= What is needed =
Each entry should be restated word for word, with all pictures left out.

= Excerpted records =
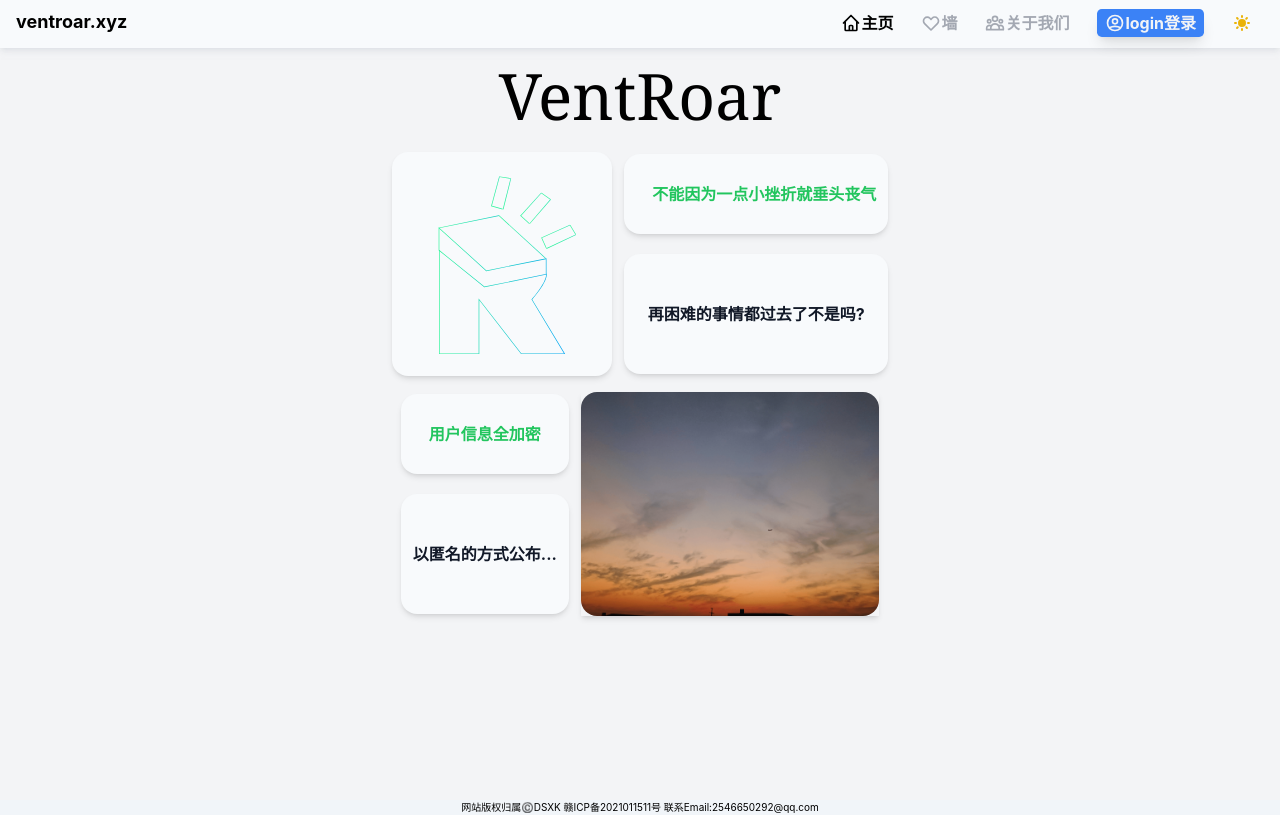
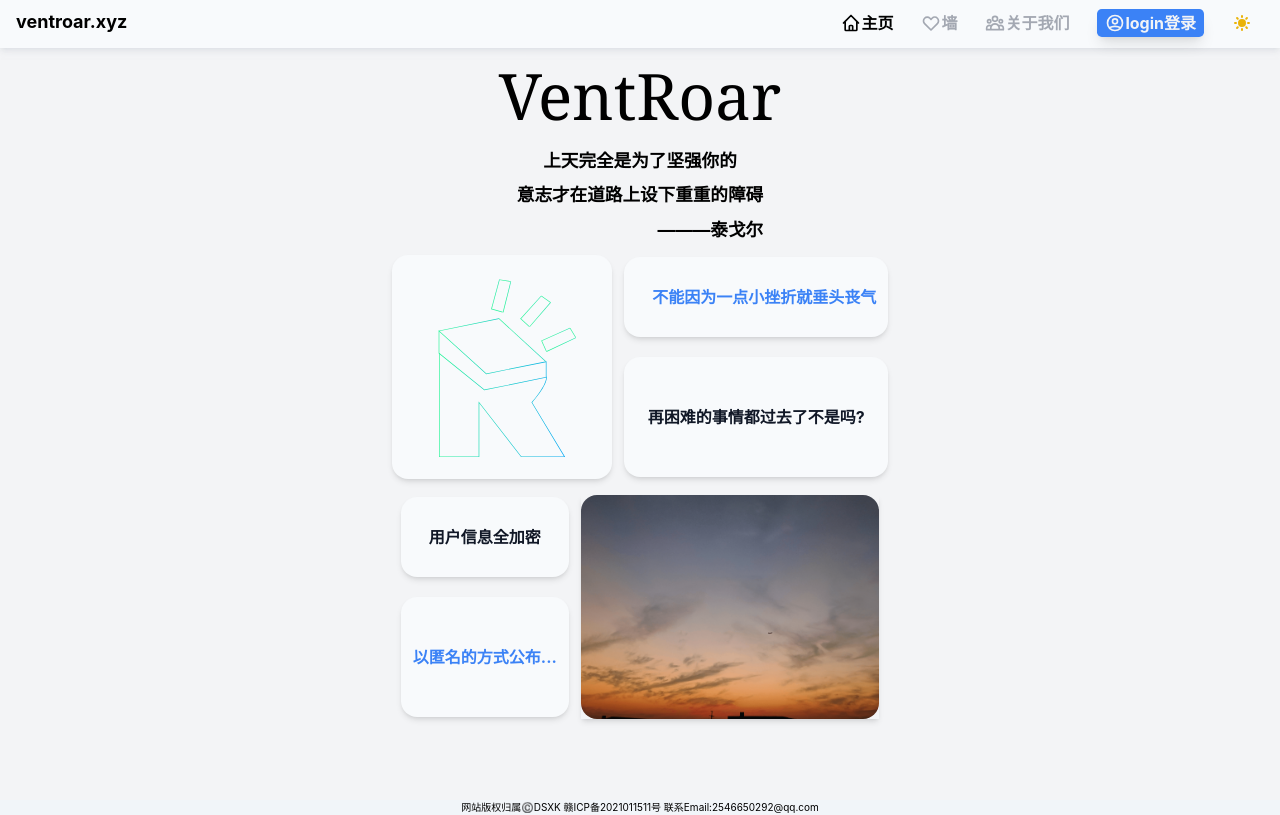
Before and after one commit to dsxksss/VentRoar, a React (Vite) app: page / in a window 1280 px wide. Built offline with nearby package versions, Linux system fonts and the light colour scheme.

Commit message:
change:优化主页样式(未完成)

```diff
--- a/src/Pages/HomePage.tsx
+++ b/src/Pages/HomePage.tsx
@@ -11,6 +11,11 @@ const HomePage = () => {
             VentRoar
           </p>
         </div>
+        <div className="text-[1.1rem] dark:text-gray-100 font-bold px-4 py-1 space-y-2">
+          <p className="text-center">上天完全是为了坚强你的</p>
+          <p className="text-center">意志才在道路上设下重重的障碍</p>
+          <p className="text-right">———泰戈尔</p>
+        </div>
         <div className="flex justify-center items-center space-x-3 h-[30vh] w-[90vw] ">
           <div className="rounded-2xl shadow-md bg-slate-50 dark:bg-[#304053] duration-200 h-[28vh] transform ease-in-out ">
             <img
@@ -20,20 +25,20 @@ const HomePage = () => {
             />
           </div>
           <div className="flex font-bold flex-col space-y-5 justify-center">
-            <div className="flex indent-4 flex-col justify-center items-center h-[10vh] overflow-hidden duration-200 ease-in-out  bg-slate-50 dark:bg-[#304053] text-left rounded-2xl px-3 shadow-md py-4 text-green-500">
+            <div className="flex indent-4 flex-col justify-center font-bold items-center h-[10vh] overflow-hidden duration-200 ease-in-out  bg-slate-50 dark:bg-[#304053] text-left rounded-2xl px-3 shadow-md py-4 text-blue-500 dark:text-green-500">
               <span>不能因为一点小挫折就垂头丧气</span>
             </div>
-            <div className="flex flex-col justify-center items-center h-[15vh] overflow-hidden duration-200 ease-in-out  bg-slate-50 dark:bg-[#304053] rounded-2xl shadow-md px-3 py-4 text-center text-gray-900 dark:text-gray-300">
+            <div className="flex flex-col justify-center items-center font-bold h-[15vh] overflow-hidden duration-200 ease-in-out  bg-slate-50 dark:bg-[#304053] rounded-2xl shadow-md px-3 py-4 text-center text-gray-900 dark:text-gray-300">
               <span>再困难的事情都过去了不是吗?</span>
             </div>
           </div>
         </div>
         <div className="flex justify-center items-center space-x-3 h-[30vh] w-[90vw] ">
           <div className="flex font-bold flex-col space-y-5 justify-center">
-            <div className="flex flex-col justify-center items-center  h-[10vh] overflow-hidden duration-200 ease-in-out  bg-slate-50 dark:bg-[#304053] text-left rounded-2xl px-3 shadow-md py-4 text-green-500">
+            <div className="flex flex-col font-bold justify-center items-center  h-[10vh] overflow-hidden duration-200 ease-in-out  bg-slate-50 dark:bg-[#304053] text-left rounded-2xl px-3 shadow-md py-4 text-gray-900 dark:text-gray-300">
               <span>用户信息全加密</span>
             </div>
-            <div className="flex flex-col justify-center items-center h-[15vh] overflow-hidden duration-200 ease-in-out  bg-slate-50 dark:bg-[#304053] rounded-2xl shadow-md px-3 py-4 text-center text-gray-900 dark:text-gray-300">
+            <div className="flex flex-col font-bold justify-center items-center h-[15vh] overflow-hidden duration-200 ease-in-out  bg-slate-50 dark:bg-[#304053] rounded-2xl shadow-md px-3 py-4 text-center text-blue-500 dark:text-green-500">
               <span>以匿名的方式公布...</span>
             </div>
           </div>
```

= Result for this task =
Before and after one commit to dsxksss/VentRoar, a React (Vite) app: page / in a window 1280 px wide. Built offline with nearby package versions, Linux system fonts and the light colour scheme.

Commit message:
change:优化主页样式(未完成)

```diff
--- a/src/Pages/HomePage.tsx
+++ b/src/Pages/HomePage.tsx
@@ -11,6 +11,11 @@ const HomePage = () => {
             VentRoar
           </p>
         </div>
+        <div className="text-[1.1rem] dark:text-gray-100 font-bold px-4 py-1 space-y-2">
+          <p className="text-center">上天完全是为了坚强你的</p>
+          <p className="text-center">意志才在道路上设下重重的障碍</p>
+          <p className="text-right">———泰戈尔</p>
+        </div>
         <div className="flex justify-center items-center space-x-3 h-[30vh] w-[90vw] ">
           <div className="rounded-2xl shadow-md bg-slate-50 dark:bg-[#304053] duration-200 h-[28vh] transform ease-in-out ">
             <img
@@ -20,20 +25,20 @@ const HomePage = () => {
             />
           </div>
           <div className="flex font-bold flex-col space-y-5 justify-center">
-            <div className="flex indent-4 flex-col justify-center items-center h-[10vh] overflow-hidden duration-200 ease-in-out  bg-slate-50 dark:bg-[#304053] text-left rounded-2xl px-3 shadow-md py-4 text-green-500">
+            <div className="flex indent-4 flex-col justify-center font-bold items-center h-[10vh] overflow-hidden duration-200 ease-in-out  bg-slate-50 dark:bg-[#304053] text-left rounded-2xl px-3 shadow-md py-4 text-blue-500 dark:text-green-500">
               <span>不能因为一点小挫折就垂头丧气</span>
             </div>
-            <div className="flex flex-col justify-center items-center h-[15vh] overflow-hidden duration-200 ease-in-out  bg-slate-50 dark:bg-[#304053] rounded-2xl shadow-md px-3 py-4 text-center text-gray-900 dark:text-gray-300">
+            <div className="flex flex-col justify-center items-center font-bold h-[15vh] overflow-hidden duration-200 ease-in-out  bg-slate-50 dark:bg-[#304053] rounded-2xl shadow-md px-3 py-4 text-center text-gray-900 dark:text-gray-300">
               <span>再困难的事情都过去了不是吗?</span>
             </div>
           </div>
         </div>
         <div className="flex justify-center items-center space-x-3 h-[30vh] w-[90vw] ">
           <div className="flex font-bold flex-col space-y-5 justify-center">
-            <div className="flex flex-col justify-center items-center  h-[10vh] overflow-hidden duration-200 ease-in-out  bg-slate-50 dark:bg-[#304053] text-left rounded-2xl px-3 shadow-md py-4 text-green-500">
+            <div className="flex flex-col font-bold justify-center items-center  h-[10vh] overflow-hidden duration-200 ease-in-out  bg-slate-50 dark:bg-[#304053] text-left rounded-2xl px-3 shadow-md py-4 text-gray-900 dark:text-gray-300">
               <span>用户信息全加密</span>
             </div>
-            <div className="flex flex-col justify-center items-center h-[15vh] overflow-hidden duration-200 ease-in-out  bg-slate-50 dark:bg-[#304053] rounded-2xl shadow-md px-3 py-4 text-center text-gray-900 dark:text-gray-300">
+            <div className="flex flex-col font-bold justify-center items-center h-[15vh] overflow-hidden duration-200 ease-in-out  bg-slate-50 dark:bg-[#304053] rounded-2xl shadow-md px-3 py-4 text-center text-blue-500 dark:text-green-500">
               <span>以匿名的方式公布...</span>
             </div>
           </div>
```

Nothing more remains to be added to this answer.